Here’s what Denverites who never visited Rebel over the course of the restaurant’s three years in business have missed: one heck of a good time, courtesy of chef-owners Bo Porytko and Dan Lasiy. Tiki, ramen, dim sum, and night-market pop-ups. Goat roasts and prom nights. Comedy shows and Filipino feasts.
They missed Porytko’s head on a platter, neck spurting blood, during the murder-mystery–themed first-anniversary bash, and the karaoke party where Lasiy recalls “running up and down the restaurant shirtless like Bruce Dickinson, singing Iron Maiden.”
They lost out on the chugging contests Porytko liked to challenge guests to. “Bo’s an amazing chugger. It’s unreal,” says Lasiy. Apparently it runs in the family; Porytko confesses, “My mom’s really good at it too. She used to win all the contests.”
Sadly, fun doesn’t pay the bills, and financial constraints due in part to area construction led to the decision to close the restaurant’s doors on August 4. But while it lasted, here’s the most important thing those who never dined at Rebel missed: Some of the most uncompromisingly original dishes this city has ever seen.
Tripe poutine in foie gras gravy. Chicken-fried head cheese and Nashville hot oysters. Gourmet shit on a shingle. Some 100 different kinds of pierogi, each more original than the last. Desserts such as the deconstructed PB&J: Peanut-butter marshmallows with grape-jelly ice cream in Wonder Bread purée. And then there’s the roasted half pig’s head, which Porytko describes as a “microcosm of the whole animal — the cheek is like belly, the tongue is like tenderloin, the skin is chicharrón. The idea is that, in the head, diners get to eat the whole pig.” Sometimes it even came with brain sauce.
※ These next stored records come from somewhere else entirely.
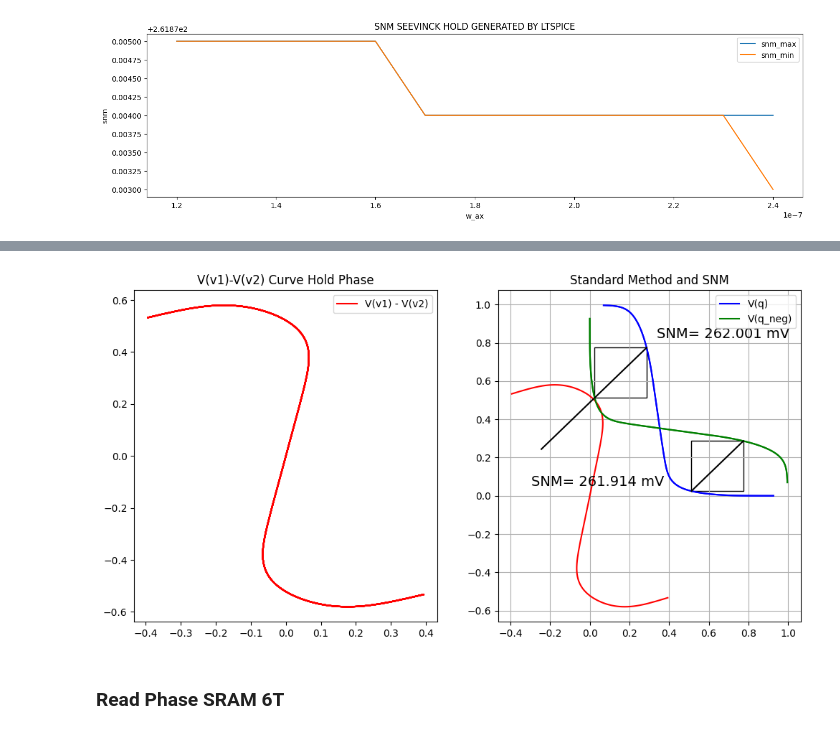
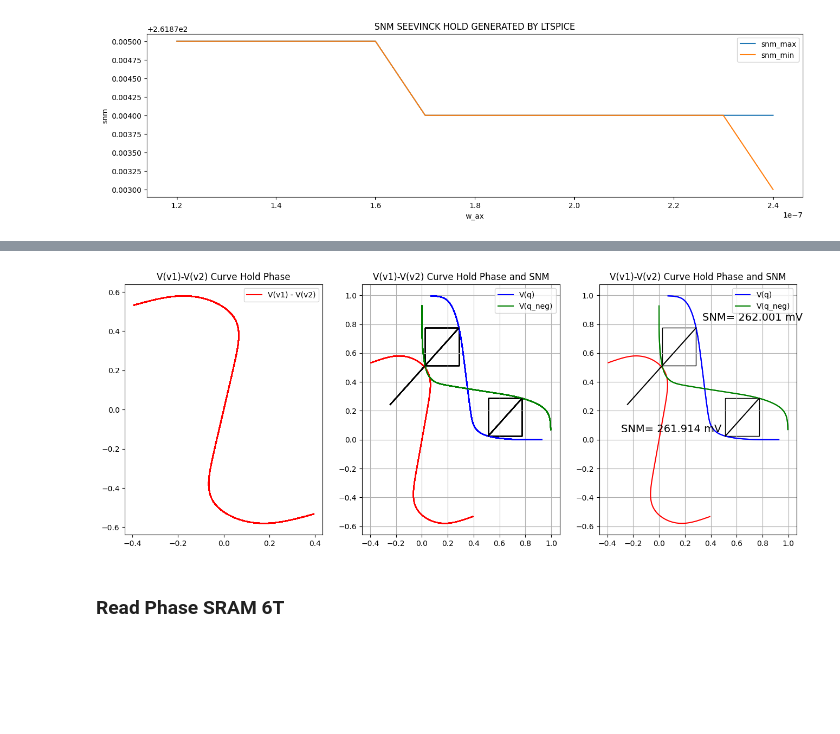
Before and after one commit to gubbriaco/sram-analysis, a Jupyter notebook: python/drv-analysis/drv_analysis.ipynb, the cells around one changed output, grey strips where cells are left out. Saved outputs shown, nothing was run; the diff lists cells and outputs as text; code cells hidden in the pictures; blank space fills up the shorter version.

```diff
--- a/python/drv-analysis/drv_analysis.ipynb
+++ b/python/drv-analysis/drv_analysis.ipynb
@@ -369,43 +369,94 @@ snm_seevinck_hold[1.3e-07 u] = 261.875
 File updated successfully: ../../images/snm_seevinck_hold_generated_by_ltspice.png
 [figure]
 # %%
-fig, axs = plt.subplots(1, 2, figsize=(12, 6))
+fig, axs = plt.subplots(1, 3, figsize=(16, 6))
+
+snm_seevinck_hold_seevinck_processing = []
+snm_seevinck_hold_standard_processing = []
+
+
+for w in range(w_ax_range):
+
+    # vq-vqneg rotating
+    for vq_array, vqneg_array in zip(vq_seevinck_hold, vqneg_seevinck_hold):
+        vq_vqneg_array = vq_array - vqneg_array
+        x_diff, y_diff = rotate_points(x=x_seevinck_hold[w], y=vq_vqneg_array, angle_degrees=-45)
+        axs[0].plot(x_diff, y_diff, color='red')
+    axs[0].set_title("V(v1)-V(v2) Curve Hold Phase")
+    axs[0].legend(["V(v1) - V(v2)"])
+
+    # vq and vqneg rotating
+    xshold1, yshold1 = rotate_points(x=x_seevinck_hold[w], y=vq_seevinck_hold[w], angle_degrees=-45)
+    xshold2, yshold2 = rotate_points(x=x_seevinck_hold[w], y=vqneg_seevinck_hold[w], angle_degrees=-45)
+    axs[1].plot(xshold1, yshold1, color='blue')
+    axs[1].plot(xshold2, yshold2, color='green')
+
+
+    # seevinck processing
+    snm_seevinck_hold_seevinck_processing_value = seevinck_processing(
+        x_v1_minus_v2=x_seevinck_hold[w],
+        v1_minus_v2=vq_vqneg_seevinck_hold[w],
+        ax=axs[1],
+        request_text_plot=RequestPlot.FALSE
+    )
+    snm_seevinck_hold_seevinck_processing.append(snm_seevinck_hold_seevinck_processing_value)
+
+
+    # graphical-processing
+    snm_seevinck_hold_standard_processing_value = graphical_processing(
+        x_vq=xshold1,
+        vq=yshold1,
+        x_vqneg=xshold2,
+        vqneg=yshold2,
+        ax=axs[1],
+        request_text_plot=RequestPlot.FALSE
+    )
+    snm_seevinck_hold_standard_processing.append(snm_seevinck_hold_standard_processing_value)
+
+axs[1].set_title("V(v1)-V(v2) Curve Hold Phase and SNM")
+axs[1].grid()
+
+
 
 # vq-vqneg rotating
 for vq_array, vqneg_array in zip(vq_seevinck_hold, vqneg_seevinck_hold):
     vq_vqneg_array = vq_array - vqneg_array
     x_diff, y_diff = rotate_points(x=x_seevinck_hold[w_ax_pos], y=vq_vqneg_array, angle_degrees=-45)
     axs[0].plot(x_diff, y_diff, color='red')
-axs[0].set_title("V(v1)-V(v2) Curve Hold Phase")
-axs[0].legend(["V(v1) - V(v2)"])
+axs[2].set_title("V(v1)-V(v2) Curve Hold Phase")
+axs[2].legend(["V(v1) - V(v2)"])
 
 # vq and vqneg rotating
 xshold1, yshold1 = rotate_points(x=x_seevinck_hold[w_ax_pos], y=vq_seevinck_hold[w_ax_pos], angle_degrees=-45)
 xshold2, yshold2 = rotate_points(x=x_seevinck_hold[w_ax_pos], y=vqneg_seevinck_hold[w_ax_pos], angle_degrees=-45)
-axs[1].plot(xshold1, yshold1, color='blue')
-axs[1].plot(xshold2, yshold2, color='green')
+axs[2].plot(xshold1, yshold1, color='blue')
+axs[2].plot(xshold2, yshold2, color='green')
 
 # seevinck processing
-snm_seevinck_hold_seevinck_processing = seevinck_processing(
+snm_seevinck_hold_seevinck_processing_w_ax = seevinck_processing(
     x_v1_minus_v2=x_seevinck_hold[w_ax_pos],
     v1_minus_v2=vq_vqneg_seevinck_hold[w_ax_pos],
-    ax=axs[1],
+    ax=axs[2],
     request_text_plot=RequestPlot.TRUE
 )
-axs[1].set_title("V(v1)-V(v2) Curve Hold Phase and SNM")
-print(f'snm_seevinck_hold_seevinck_processing = {snm_seevinck_hold_seevinck_processing}')
 
 # graphical-processing
-snm_seevinck_hold_standard_processing = graphical_processing(
+snm_seevinck_hold_standard_processing_w_ax = graphical_processing(
     x_vq=xshold1,
     vq=yshold1,
     x_vqneg=xshold2,
     vqneg=yshold2,
-    ax=axs[1],
+    ax=axs[2],
     request_text_plot=RequestPlot.TRUE
 )
-axs[1].grid()
-print(f'snm_seevinck_hold_standard_processing = {snm_seevinck_hold_standard_processing}')
+
+axs[2].set_title("V(v1)-V(v2) Curve Hold Phase and SNM")
+axs[2].grid()
+
+
+print("{:<30} {:<30} {:<30}".format("w_ax", "snm(hold)_seevinck", "snm(hold)_graphical"))
+for w, snm_hold_seevinck, snm_hold_graphical in zip(w_ax_seevinck_hold, snm_seevinck_hold_seevinck_processing, snm_seevinck_hold_standard_processing):
+    print("{:<30} {:<30} {:<30}".format(w, snm_hold_seevinck, snm_hold_graphical))
 
 save_image(image_path=os.path.join(images, "v1_minus_v2_seevinck_hold.png"), plt=plt)
 plt.show()
@@ -415,5 +478,5 @@ snm_seevinck_hold_standard_processing = 262.001116570425
 File updated successfully: ../../images/v1_minus_v2_seevinck_hold.png
-[figure, old version]
+[figure, new version]
 # %% [markdown]
 <h3>Read Phase SRAM 6T</h3>
 # %%
```
Also changed, not shown: parts of 2 cells of this notebook, 16 other files.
In short, Rebel wasn’t just a restaurant: It was a clubhouse for culinary weirdos, a sanctuary for anyone who sought an eye-popping, taste bud-scrambling, mind-bending experience more than just a meal. Here, Porytko and Lasiy say so long but hopefully not goodbye.
You grew up together in New Jersey, but you’d never shared a professional kitchen before Rebel. How did your creative process as a team develop?
Porytko: We have pretty similar thought processes, but our approaches are different enough that you can probably tell which dishes are mine and his once you’ve known us a while. I tend to push things a little too far and make them too dramatic, and he’s good at making simple things complex. Like the fried cauliflower head. There’s like three or four components on there but it’s super-bright, it’s got great texture, it’s just perfect. Those are the things Dan teaches me.
Lasiy: We align in terms of wanting something different, but for me it’s more the brotherly aspect. When we started, we were like, no matter what happens, we want to remain friends. And that’s been an underlying force since we were kids.
Looking back, what are some of the things you’re proudest of?
Lasiy: The fact that Westword had an elected public official sign a piece of paper that said we were “the best place to get head in Denver” was amazing.
Porytko: I like the fact that we got a cease-and-desist letter from Runza [for using the trademarked word for the bierock sandwich on one of their menus].
Lasiy: And the overall support from the community. You can’t please everyone, but we do this because we still want to, in whatever fucked up way we can. From day one to the day we decided to close, the love we’ve gotten from everyone is awesome.
Porytko: We constantly have people buying shots for us. I’ve never been at a place where people assume we want to drink as much as at this restaurant.
Lasiy: But that’s because we put ourselves out there. You don’t see that in other restaurants. We wanted to interact with everyone.
Porytko: It was literally built into our business plan, that sense of camaraderie. I can’t tell you how many of our regulars are now good friends. That’s one thing I’m definitely proud of, the community we’ve created. The only thing we didn’t accomplish was making money. There was the possibility of having investors, but then they’d have a lot of control.
Lasiy: There were too many times when we were like, oh shit, this is getting tight. But we want to do this on our own terms, and that’s why asking a bigger investor for money is not something we want to do.
Porytko: Knowing that something like a broken walk-in would be so devastating that we might not be able to make payroll — that became scary enough that we just had to call it quits.
Are you already working on ideas for your next venture?
Lasiy: That never stops. It’s the curse of being in a creative field. You can never shut it off. But I’m done with working in restaurants for a while. I’ve been doing it for almost 20 years. Right now my mind is polluted. I just need to step back and figure out what I want to do.
Porytko: I definitely want to do another restaurant, but Dan’s been cooking for eight years longer than me. That’s eight more years to feel jaded. I also have an idea for a pop-up, a wildly ambitious project that would mean not just me but like a whole team of people.
Lasiy: The ideal scenario for me would be to buy an RV, travel the country, do pop-ups with all my friends in different cities, and write about it. To be the next Anthony Bourdain without the heroin and depression.
Portyko: I don’t think you can get there without the heroin and depression. But we’re also happy to pass the torch to people from the neighborhood. To sell to the people at Nocturne is a lot better than this space getting knocked down and turned into micro-apartments.